AJ’s Car of the Day: 1975 Volkswagen Type 2 ( Bus )

AJ’s Car of the Day: 1975 Volkswagen Type 2 ( Bus )

Car ( Or in this case, Bus ): Volkswagen Type 2 ( Bus )

Year: 1975

What makes it special: Volkswagen’s Type 2, known officially depending on body type as the TransporterKombi or Microbus, or, informally, as the Bus in the US or Camper in the UK, is a forward control panel van introduced in 1950 by the German automaker as its second car model, following and initially deriving from Volkswagen’s first model, the Type 1 Beetle, giving it the factory designation of Type 2. In late 1967, the second generation of the Volkswagen Type 2 (T2) was introduced. It was built in Germany until 1979. Models before 1971 are often called the T2a or “Early Bay”, while models after 1972 are called the T2b or “Late Bay”.
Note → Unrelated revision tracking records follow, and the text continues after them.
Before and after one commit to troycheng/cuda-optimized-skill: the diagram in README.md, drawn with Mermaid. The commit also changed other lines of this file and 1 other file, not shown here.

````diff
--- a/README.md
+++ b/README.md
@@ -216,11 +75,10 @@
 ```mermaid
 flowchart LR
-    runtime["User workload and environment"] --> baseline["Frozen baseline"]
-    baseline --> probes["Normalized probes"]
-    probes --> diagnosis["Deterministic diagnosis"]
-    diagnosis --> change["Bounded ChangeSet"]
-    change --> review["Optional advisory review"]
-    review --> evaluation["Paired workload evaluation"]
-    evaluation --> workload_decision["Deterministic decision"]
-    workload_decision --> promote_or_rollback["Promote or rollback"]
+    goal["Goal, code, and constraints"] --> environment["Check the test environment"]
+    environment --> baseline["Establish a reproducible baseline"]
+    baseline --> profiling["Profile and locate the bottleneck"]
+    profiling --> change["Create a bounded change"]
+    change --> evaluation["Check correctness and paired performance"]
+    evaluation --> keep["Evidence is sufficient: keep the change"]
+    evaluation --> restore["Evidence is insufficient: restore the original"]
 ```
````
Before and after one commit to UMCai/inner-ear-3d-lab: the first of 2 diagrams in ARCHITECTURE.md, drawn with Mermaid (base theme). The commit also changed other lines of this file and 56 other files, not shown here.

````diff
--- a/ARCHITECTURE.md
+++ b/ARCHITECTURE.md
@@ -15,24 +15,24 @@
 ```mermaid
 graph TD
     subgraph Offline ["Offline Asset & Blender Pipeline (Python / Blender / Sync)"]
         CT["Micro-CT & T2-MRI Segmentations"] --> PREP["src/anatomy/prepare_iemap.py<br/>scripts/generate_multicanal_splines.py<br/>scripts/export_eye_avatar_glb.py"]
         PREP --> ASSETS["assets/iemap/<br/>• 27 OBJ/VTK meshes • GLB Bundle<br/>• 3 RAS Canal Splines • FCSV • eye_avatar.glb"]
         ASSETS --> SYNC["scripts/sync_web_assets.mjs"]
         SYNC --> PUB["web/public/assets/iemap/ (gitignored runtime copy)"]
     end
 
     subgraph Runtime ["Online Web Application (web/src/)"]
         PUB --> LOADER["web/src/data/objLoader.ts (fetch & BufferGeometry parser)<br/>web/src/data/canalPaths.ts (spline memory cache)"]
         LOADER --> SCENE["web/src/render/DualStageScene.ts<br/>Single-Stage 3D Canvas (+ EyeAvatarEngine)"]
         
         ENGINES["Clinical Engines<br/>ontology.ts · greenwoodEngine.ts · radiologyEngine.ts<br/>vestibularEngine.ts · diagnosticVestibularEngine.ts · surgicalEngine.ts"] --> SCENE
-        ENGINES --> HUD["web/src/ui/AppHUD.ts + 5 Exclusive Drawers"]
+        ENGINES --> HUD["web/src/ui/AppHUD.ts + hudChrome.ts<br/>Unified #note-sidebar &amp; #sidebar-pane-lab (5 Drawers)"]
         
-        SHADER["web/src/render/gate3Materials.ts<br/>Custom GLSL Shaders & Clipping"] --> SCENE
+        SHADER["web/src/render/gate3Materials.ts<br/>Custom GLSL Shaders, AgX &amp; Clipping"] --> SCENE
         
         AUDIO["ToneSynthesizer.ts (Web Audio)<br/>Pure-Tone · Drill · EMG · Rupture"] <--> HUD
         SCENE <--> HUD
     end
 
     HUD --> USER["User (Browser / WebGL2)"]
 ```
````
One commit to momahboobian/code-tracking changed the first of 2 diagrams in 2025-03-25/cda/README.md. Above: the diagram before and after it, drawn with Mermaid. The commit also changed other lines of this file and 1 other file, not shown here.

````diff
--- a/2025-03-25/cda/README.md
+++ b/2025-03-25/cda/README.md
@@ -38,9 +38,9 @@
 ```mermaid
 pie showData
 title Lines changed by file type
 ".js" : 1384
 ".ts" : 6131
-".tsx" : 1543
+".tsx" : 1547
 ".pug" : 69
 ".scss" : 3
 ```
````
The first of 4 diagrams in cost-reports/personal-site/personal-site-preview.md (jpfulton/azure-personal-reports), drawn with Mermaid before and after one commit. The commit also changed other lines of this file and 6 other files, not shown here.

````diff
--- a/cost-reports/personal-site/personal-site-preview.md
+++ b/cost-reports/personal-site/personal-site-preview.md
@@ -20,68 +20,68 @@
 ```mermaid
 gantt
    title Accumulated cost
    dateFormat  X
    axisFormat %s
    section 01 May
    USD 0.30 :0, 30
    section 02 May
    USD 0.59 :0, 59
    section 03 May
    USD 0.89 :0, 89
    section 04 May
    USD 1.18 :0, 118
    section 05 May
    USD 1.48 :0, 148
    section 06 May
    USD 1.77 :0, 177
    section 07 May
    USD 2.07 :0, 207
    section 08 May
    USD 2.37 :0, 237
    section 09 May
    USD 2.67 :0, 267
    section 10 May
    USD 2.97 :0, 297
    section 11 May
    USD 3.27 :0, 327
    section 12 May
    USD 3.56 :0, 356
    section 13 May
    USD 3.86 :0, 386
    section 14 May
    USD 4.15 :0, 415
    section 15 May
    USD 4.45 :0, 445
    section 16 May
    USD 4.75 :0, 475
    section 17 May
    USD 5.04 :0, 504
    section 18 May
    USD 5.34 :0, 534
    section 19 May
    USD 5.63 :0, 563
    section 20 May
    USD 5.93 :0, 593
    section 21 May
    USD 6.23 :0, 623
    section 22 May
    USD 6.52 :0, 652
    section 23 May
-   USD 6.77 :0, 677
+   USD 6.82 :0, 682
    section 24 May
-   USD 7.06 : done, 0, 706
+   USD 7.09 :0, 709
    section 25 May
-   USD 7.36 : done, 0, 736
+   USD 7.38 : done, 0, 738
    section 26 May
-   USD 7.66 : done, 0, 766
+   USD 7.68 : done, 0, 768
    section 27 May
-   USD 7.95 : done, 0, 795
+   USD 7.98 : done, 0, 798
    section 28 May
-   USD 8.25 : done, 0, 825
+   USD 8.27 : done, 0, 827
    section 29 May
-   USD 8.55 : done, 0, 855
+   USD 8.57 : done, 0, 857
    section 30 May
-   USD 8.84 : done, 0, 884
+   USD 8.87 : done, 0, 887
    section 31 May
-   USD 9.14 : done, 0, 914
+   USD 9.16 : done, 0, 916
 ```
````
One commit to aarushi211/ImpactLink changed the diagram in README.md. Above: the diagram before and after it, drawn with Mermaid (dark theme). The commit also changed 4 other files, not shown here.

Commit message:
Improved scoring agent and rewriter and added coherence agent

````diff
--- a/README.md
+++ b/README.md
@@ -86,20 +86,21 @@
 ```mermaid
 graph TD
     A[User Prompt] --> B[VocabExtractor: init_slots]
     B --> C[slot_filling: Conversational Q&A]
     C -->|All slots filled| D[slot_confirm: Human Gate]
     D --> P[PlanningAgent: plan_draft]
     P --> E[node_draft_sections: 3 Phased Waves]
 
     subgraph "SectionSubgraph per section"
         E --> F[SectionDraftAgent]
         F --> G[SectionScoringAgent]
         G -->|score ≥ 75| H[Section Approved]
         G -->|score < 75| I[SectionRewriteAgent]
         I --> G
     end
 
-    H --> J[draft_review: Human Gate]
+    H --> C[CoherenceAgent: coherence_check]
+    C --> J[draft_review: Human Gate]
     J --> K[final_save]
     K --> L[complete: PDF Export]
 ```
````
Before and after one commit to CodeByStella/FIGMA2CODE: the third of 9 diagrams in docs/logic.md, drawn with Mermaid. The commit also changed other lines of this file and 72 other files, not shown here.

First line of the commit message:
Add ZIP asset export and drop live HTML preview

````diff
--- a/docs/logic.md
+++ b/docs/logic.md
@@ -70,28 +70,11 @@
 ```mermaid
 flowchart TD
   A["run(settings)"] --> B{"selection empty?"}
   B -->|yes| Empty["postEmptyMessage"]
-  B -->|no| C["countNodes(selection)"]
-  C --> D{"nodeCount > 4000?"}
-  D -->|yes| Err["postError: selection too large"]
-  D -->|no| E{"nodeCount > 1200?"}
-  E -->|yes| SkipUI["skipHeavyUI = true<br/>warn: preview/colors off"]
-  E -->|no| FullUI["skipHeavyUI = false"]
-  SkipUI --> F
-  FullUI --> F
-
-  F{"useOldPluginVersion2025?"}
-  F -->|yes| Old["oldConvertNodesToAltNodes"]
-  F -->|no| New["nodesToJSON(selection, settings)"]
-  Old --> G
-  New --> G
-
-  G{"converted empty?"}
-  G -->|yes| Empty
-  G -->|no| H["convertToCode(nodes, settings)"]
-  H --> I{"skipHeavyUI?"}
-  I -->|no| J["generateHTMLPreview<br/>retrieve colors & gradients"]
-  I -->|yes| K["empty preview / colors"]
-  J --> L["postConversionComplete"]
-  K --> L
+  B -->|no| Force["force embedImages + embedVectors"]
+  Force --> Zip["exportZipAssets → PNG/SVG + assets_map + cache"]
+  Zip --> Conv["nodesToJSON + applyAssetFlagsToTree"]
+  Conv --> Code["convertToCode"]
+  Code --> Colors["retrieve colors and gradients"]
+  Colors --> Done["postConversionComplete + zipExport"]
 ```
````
What made it famous: This second-generation Type 2 lost its distinctive split front windshield, and was slightly larger and considerably heavier than its predecessor. The T2b was introduced by way of gradual change over three years. The first models featured rounded bumpers incorporating a step for use when the door was open replaced by indented bumpers without steps on later models, front doors that opened to 90° from the body, no lip on the front guards, unique engine hatches, and crescent air intakes in the D-pillars. By 1974, the T2 had gained its final shape. In 1972, for the 1973 model year, exterior revisions included relocated front turn indicators, squared off and set higher in the valance, above the headlights. Also, square-profiled bumpers, which became standard until the end of the T2 in 1979, were introduced in 1973. The 1975 and later U.S. model years received Bosch L-Jetronic electronic fuel injection as standard equipment; the Type 4 engine was enlarged to 1.8 L and 50 kW DIN. 

Why I would want one: Though they’re no street threat to anyone ( except maybe racing a jogger), they are just fun to drive, and make you smile when you see them.

Fun fact: Like the Beetle, the van has received numerous nicknames worldwide, including the “microbus”, “minibus,” and, because of its popularity during the counterculture movement of the 1960’s, “Hippie Van/Bus” has become its most popular.